(Before-and-after change data)
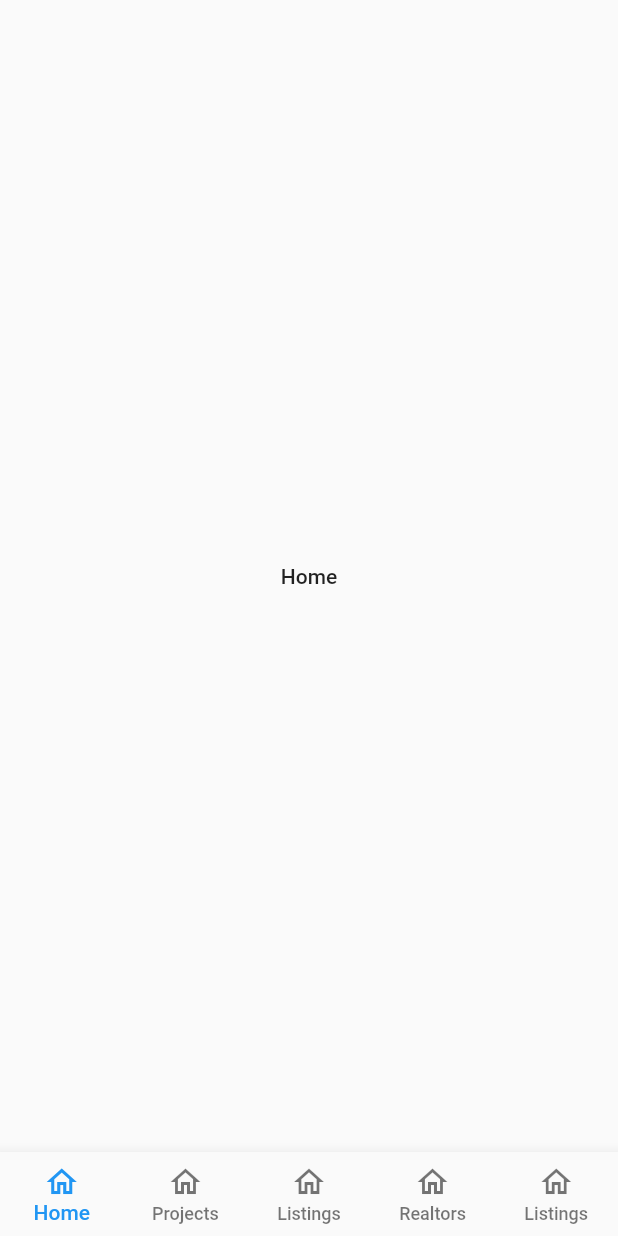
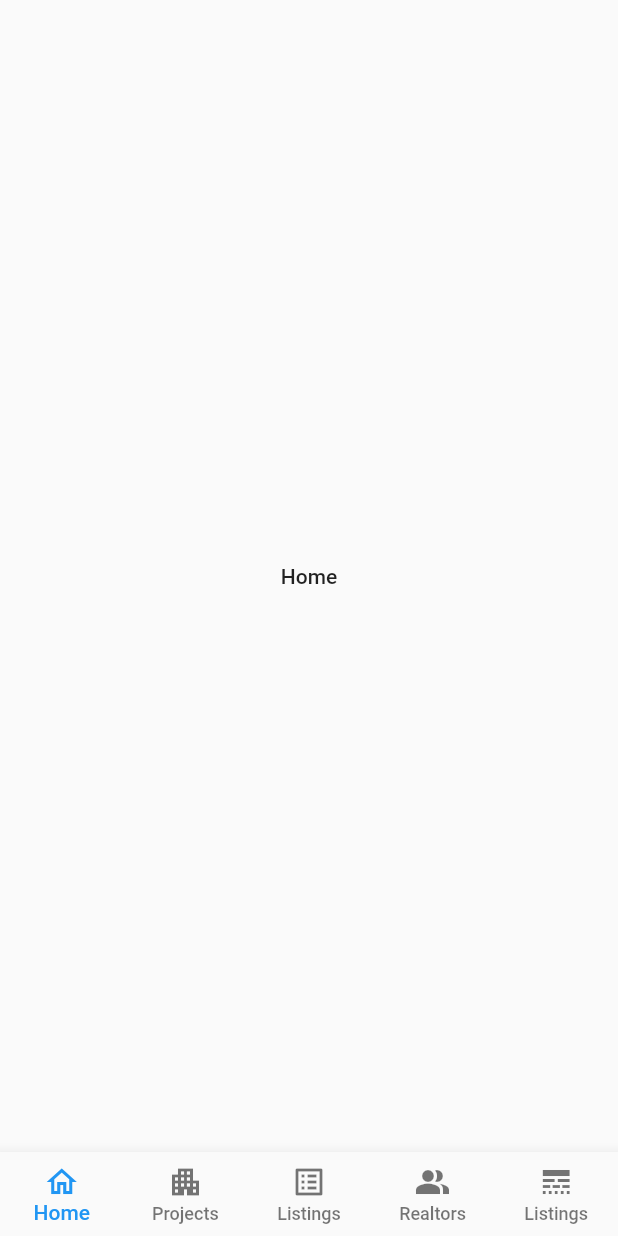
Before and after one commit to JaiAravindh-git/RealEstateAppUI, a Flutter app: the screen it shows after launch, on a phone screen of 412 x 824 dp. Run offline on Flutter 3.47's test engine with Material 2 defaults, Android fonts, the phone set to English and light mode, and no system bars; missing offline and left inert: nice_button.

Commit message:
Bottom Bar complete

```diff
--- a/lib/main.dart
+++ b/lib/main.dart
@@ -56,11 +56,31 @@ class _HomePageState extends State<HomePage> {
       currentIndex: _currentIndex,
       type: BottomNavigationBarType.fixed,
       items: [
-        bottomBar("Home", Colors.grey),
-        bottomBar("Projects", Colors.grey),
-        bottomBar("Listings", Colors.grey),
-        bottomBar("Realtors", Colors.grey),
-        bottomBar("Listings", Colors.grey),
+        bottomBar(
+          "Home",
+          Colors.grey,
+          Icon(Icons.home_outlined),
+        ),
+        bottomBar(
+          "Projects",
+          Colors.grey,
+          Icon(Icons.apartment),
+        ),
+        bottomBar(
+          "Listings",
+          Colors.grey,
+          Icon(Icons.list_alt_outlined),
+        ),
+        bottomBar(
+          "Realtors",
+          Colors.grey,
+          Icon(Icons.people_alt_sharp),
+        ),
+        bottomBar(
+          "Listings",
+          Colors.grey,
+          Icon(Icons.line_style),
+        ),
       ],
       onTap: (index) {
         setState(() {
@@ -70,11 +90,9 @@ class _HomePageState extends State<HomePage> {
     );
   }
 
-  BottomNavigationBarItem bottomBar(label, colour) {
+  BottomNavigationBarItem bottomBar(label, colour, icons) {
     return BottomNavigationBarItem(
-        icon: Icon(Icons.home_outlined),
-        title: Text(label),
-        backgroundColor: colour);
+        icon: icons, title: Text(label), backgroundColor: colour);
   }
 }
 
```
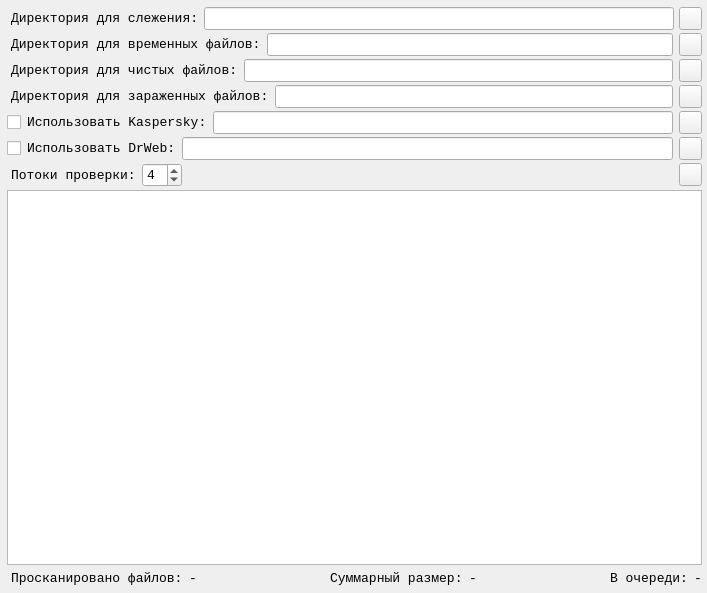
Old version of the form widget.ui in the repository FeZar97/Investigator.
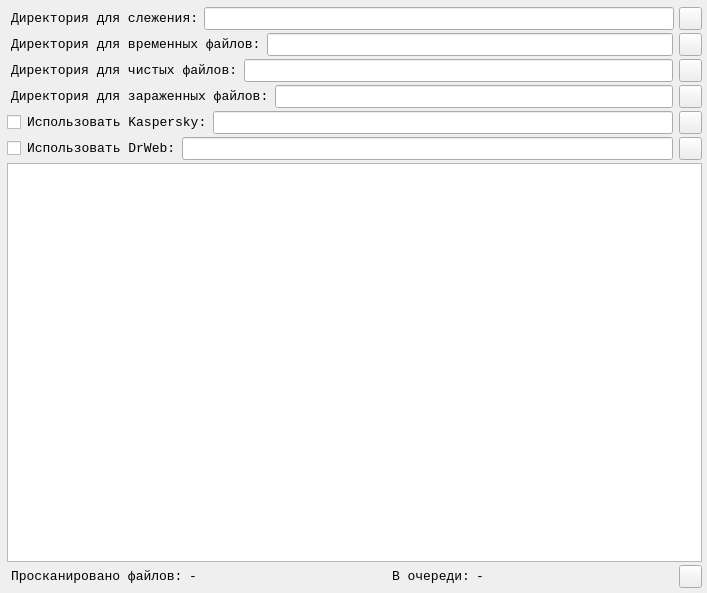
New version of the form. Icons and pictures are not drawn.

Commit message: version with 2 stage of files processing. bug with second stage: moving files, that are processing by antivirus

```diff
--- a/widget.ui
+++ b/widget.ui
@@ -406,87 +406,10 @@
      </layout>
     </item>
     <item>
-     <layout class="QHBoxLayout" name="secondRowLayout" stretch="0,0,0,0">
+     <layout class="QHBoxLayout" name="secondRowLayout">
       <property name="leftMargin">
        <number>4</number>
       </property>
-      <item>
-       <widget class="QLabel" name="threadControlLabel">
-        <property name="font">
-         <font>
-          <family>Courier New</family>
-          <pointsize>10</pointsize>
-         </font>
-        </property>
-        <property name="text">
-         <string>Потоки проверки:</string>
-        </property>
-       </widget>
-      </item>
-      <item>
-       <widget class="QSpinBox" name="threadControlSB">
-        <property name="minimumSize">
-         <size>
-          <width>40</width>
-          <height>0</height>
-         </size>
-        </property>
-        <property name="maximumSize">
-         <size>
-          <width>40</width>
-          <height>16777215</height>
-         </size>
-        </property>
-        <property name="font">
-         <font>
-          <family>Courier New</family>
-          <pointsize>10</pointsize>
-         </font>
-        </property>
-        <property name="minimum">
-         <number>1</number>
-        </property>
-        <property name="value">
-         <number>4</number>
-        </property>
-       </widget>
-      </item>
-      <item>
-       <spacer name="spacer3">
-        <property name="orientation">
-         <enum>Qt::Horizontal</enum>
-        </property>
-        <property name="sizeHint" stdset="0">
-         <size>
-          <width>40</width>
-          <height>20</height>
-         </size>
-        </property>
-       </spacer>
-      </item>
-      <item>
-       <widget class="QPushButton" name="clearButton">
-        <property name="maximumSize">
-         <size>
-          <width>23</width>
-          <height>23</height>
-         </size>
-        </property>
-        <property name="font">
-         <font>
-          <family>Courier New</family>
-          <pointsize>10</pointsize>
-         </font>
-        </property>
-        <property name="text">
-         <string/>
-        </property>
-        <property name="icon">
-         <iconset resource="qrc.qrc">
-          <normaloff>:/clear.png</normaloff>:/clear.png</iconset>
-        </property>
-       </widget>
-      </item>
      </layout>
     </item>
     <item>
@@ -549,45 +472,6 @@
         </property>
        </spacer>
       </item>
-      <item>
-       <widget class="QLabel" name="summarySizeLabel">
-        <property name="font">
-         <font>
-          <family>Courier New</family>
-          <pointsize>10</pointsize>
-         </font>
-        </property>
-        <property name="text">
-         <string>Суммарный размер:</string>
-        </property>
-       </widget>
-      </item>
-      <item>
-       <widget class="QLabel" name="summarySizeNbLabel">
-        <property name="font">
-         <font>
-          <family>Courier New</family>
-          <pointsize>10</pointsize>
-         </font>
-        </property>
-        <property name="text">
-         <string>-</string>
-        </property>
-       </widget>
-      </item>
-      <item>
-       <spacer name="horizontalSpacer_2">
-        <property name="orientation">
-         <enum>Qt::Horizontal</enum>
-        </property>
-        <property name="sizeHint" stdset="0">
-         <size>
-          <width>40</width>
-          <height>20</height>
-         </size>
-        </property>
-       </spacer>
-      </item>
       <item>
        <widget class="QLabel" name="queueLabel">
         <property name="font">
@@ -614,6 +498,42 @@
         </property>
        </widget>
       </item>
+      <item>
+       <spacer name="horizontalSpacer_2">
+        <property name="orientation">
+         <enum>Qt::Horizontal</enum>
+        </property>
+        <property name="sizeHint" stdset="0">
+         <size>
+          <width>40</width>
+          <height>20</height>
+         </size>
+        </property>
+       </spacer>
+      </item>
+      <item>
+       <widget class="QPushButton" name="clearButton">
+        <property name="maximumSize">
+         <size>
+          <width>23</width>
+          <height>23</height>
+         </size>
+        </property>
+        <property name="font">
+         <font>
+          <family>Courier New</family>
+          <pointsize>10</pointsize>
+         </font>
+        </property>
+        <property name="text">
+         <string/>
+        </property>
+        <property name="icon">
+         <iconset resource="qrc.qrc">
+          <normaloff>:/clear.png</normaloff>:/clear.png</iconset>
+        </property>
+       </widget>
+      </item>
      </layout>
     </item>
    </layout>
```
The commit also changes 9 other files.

■ **INSTRUCTIONS TO FOLLOW**:
State only how many lines above hold the string "Projects".

■ **RESPONSE AREA**:
2